Dataset excerpts:
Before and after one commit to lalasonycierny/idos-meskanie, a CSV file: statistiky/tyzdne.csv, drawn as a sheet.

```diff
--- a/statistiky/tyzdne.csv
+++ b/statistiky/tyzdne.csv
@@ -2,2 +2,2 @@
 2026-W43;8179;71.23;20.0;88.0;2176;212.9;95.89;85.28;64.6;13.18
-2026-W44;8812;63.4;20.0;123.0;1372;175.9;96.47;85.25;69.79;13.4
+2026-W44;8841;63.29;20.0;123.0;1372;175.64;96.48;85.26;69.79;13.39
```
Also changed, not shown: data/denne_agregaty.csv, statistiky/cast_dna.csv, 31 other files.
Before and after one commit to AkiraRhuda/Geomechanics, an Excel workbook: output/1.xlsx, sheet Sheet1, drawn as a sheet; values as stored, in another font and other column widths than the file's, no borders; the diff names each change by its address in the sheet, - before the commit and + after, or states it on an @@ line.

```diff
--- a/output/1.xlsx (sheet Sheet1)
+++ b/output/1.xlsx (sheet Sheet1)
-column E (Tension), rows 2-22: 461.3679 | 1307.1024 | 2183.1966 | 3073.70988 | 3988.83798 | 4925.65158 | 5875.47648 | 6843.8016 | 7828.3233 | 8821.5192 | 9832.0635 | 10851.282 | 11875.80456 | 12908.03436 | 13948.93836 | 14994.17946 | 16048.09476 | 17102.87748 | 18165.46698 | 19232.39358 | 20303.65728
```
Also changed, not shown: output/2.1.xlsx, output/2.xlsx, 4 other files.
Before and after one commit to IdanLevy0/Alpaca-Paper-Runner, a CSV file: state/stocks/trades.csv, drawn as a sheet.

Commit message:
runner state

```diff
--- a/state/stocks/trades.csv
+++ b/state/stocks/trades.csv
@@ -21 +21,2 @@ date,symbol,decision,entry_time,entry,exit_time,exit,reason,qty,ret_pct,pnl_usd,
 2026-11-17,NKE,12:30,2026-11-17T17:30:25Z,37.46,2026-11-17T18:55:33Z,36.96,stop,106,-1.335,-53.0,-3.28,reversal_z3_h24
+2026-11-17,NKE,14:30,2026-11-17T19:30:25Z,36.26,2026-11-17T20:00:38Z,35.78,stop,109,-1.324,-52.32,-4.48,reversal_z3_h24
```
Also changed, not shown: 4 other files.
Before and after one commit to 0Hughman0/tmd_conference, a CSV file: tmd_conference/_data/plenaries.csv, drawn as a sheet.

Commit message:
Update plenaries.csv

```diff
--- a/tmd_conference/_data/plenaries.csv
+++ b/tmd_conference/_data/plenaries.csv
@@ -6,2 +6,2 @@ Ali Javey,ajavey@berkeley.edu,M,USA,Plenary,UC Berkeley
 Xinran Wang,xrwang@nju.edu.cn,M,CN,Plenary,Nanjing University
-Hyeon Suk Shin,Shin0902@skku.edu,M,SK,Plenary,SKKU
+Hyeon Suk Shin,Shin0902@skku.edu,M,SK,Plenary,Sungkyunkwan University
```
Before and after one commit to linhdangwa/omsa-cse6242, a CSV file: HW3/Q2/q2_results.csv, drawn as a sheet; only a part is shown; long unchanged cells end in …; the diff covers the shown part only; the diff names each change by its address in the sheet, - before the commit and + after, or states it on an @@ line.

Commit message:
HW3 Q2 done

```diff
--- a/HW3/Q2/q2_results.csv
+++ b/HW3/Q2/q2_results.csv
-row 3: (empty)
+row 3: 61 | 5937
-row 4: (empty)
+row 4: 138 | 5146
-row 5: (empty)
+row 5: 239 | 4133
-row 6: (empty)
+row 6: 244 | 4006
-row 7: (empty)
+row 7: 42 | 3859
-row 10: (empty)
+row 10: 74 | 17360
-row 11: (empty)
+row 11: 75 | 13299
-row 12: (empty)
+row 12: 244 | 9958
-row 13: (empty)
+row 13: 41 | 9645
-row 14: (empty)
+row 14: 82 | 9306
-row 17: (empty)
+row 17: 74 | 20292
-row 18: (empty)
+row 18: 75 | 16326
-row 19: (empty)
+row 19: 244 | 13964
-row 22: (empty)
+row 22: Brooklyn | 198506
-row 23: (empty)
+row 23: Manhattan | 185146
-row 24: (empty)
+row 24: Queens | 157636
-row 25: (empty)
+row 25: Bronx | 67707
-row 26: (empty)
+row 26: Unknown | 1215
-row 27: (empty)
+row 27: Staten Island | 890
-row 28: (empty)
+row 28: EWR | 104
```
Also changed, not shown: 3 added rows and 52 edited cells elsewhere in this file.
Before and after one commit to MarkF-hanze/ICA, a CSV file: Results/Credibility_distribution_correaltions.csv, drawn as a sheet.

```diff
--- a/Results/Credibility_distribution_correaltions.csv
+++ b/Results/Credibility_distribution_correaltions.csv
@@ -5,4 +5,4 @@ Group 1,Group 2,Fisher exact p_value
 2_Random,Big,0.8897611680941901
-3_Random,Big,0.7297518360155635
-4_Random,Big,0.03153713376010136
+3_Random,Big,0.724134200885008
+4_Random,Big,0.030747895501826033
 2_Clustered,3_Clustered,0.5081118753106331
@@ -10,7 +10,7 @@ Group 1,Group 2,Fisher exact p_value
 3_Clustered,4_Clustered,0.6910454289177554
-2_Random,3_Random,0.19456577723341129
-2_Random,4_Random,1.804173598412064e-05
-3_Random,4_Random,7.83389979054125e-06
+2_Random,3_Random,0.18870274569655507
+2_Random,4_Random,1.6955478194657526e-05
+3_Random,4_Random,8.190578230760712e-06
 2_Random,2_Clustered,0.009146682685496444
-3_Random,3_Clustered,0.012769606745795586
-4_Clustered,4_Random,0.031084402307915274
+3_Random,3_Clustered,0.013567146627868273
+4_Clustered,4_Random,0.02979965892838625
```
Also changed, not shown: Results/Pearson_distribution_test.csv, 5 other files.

## Activity
Every line of the data above should be copied exactly.

## Task answer
Before and after one commit to lalasonycierny/idos-meskanie, a CSV file: statistiky/tyzdne.csv, drawn as a sheet.

```diff
--- a/statistiky/tyzdne.csv
+++ b/statistiky/tyzdne.csv
@@ -2,2 +2,2 @@
 2026-W43;8179;71.23;20.0;88.0;2176;212.9;95.89;85.28;64.6;13.18
-2026-W44;8812;63.4;20.0;123.0;1372;175.9;96.47;85.25;69.79;13.4
+2026-W44;8841;63.29;20.0;123.0;1372;175.64;96.48;85.26;69.79;13.39
```
Also changed, not shown: data/denne_agregaty.csv, statistiky/cast_dna.csv, 31 other files.
Before and after one commit to AkiraRhuda/Geomechanics, an Excel workbook: output/1.xlsx, sheet Sheet1, drawn as a sheet; values as stored, in another font and other column widths than the file's, no borders; the diff names each change by its address in the sheet, - before the commit and + after, or states it on an @@ line.

```diff
--- a/output/1.xlsx (sheet Sheet1)
+++ b/output/1.xlsx (sheet Sheet1)
-column E (Tension), rows 2-22: 461.3679 | 1307.1024 | 2183.1966 | 3073.70988 | 3988.83798 | 4925.65158 | 5875.47648 | 6843.8016 | 7828.3233 | 8821.5192 | 9832.0635 | 10851.282 | 11875.80456 | 12908.03436 | 13948.93836 | 14994.17946 | 16048.09476 | 17102.87748 | 18165.46698 | 19232.39358 | 20303.65728
```
Also changed, not shown: output/2.1.xlsx, output/2.xlsx, 4 other files.
Before and after one commit to IdanLevy0/Alpaca-Paper-Runner, a CSV file: state/stocks/trades.csv, drawn as a sheet.

Commit message:
runner state

```diff
--- a/state/stocks/trades.csv
+++ b/state/stocks/trades.csv
@@ -21 +21,2 @@ date,symbol,decision,entry_time,entry,exit_time,exit,reason,qty,ret_pct,pnl_usd,
 2026-11-17,NKE,12:30,2026-11-17T17:30:25Z,37.46,2026-11-17T18:55:33Z,36.96,stop,106,-1.335,-53.0,-3.28,reversal_z3_h24
+2026-11-17,NKE,14:30,2026-11-17T19:30:25Z,36.26,2026-11-17T20:00:38Z,35.78,stop,109,-1.324,-52.32,-4.48,reversal_z3_h24
```
Also changed, not shown: 4 other files.
Before and after one commit to 0Hughman0/tmd_conference, a CSV file: tmd_conference/_data/plenaries.csv, drawn as a sheet.

Commit message:
Update plenaries.csv

```diff
--- a/tmd_conference/_data/plenaries.csv
+++ b/tmd_conference/_data/plenaries.csv
@@ -6,2 +6,2 @@ Ali Javey,ajavey@berkeley.edu,M,USA,Plenary,UC Berkeley
 Xinran Wang,xrwang@nju.edu.cn,M,CN,Plenary,Nanjing University
-Hyeon Suk Shin,Shin0902@skku.edu,M,SK,Plenary,SKKU
+Hyeon Suk Shin,Shin0902@skku.edu,M,SK,Plenary,Sungkyunkwan University
```
Before and after one commit to linhdangwa/omsa-cse6242, a CSV file: HW3/Q2/q2_results.csv, drawn as a sheet; only a part is shown; long unchanged cells end in …; the diff covers the shown part only; the diff names each change by its address in the sheet, - before the commit and + after, or states it on an @@ line.

Commit message:
HW3 Q2 done

```diff
--- a/HW3/Q2/q2_results.csv
+++ b/HW3/Q2/q2_results.csv
-row 3: (empty)
+row 3: 61 | 5937
-row 4: (empty)
+row 4: 138 | 5146
-row 5: (empty)
+row 5: 239 | 4133
-row 6: (empty)
+row 6: 244 | 4006
-row 7: (empty)
+row 7: 42 | 3859
-row 10: (empty)
+row 10: 74 | 17360
-row 11: (empty)
+row 11: 75 | 13299
-row 12: (empty)
+row 12: 244 | 9958
-row 13: (empty)
+row 13: 41 | 9645
-row 14: (empty)
+row 14: 82 | 9306
-row 17: (empty)
+row 17: 74 | 20292
-row 18: (empty)
+row 18: 75 | 16326
-row 19: (empty)
+row 19: 244 | 13964
-row 22: (empty)
+row 22: Brooklyn | 198506
-row 23: (empty)
+row 23: Manhattan | 185146
-row 24: (empty)
+row 24: Queens | 157636
-row 25: (empty)
+row 25: Bronx | 67707
-row 26: (empty)
+row 26: Unknown | 1215
-row 27: (empty)
+row 27: Staten Island | 890
-row 28: (empty)
+row 28: EWR | 104
```
Also changed, not shown: 3 added rows and 52 edited cells elsewhere in this file.
Before and after one commit to MarkF-hanze/ICA, a CSV file: Results/Credibility_distribution_correaltions.csv, drawn as a sheet.

```diff
--- a/Results/Credibility_distribution_correaltions.csv
+++ b/Results/Credibility_distribution_correaltions.csv
@@ -5,4 +5,4 @@ Group 1,Group 2,Fisher exact p_value
 2_Random,Big,0.8897611680941901
-3_Random,Big,0.7297518360155635
-4_Random,Big,0.03153713376010136
+3_Random,Big,0.724134200885008
+4_Random,Big,0.030747895501826033
 2_Clustered,3_Clustered,0.5081118753106331
@@ -10,7 +10,7 @@ Group 1,Group 2,Fisher exact p_value
 3_Clustered,4_Clustered,0.6910454289177554
-2_Random,3_Random,0.19456577723341129
-2_Random,4_Random,1.804173598412064e-05
-3_Random,4_Random,7.83389979054125e-06
+2_Random,3_Random,0.18870274569655507
+2_Random,4_Random,1.6955478194657526e-05
+3_Random,4_Random,8.190578230760712e-06
 2_Random,2_Clustered,0.009146682685496444
-3_Random,3_Clustered,0.012769606745795586
-4_Clustered,4_Random,0.031084402307915274
+3_Random,3_Clustered,0.013567146627868273
+4_Clustered,4_Random,0.02979965892838625
```
Also changed, not shown: Results/Pearson_distribution_test.csv, 5 other files.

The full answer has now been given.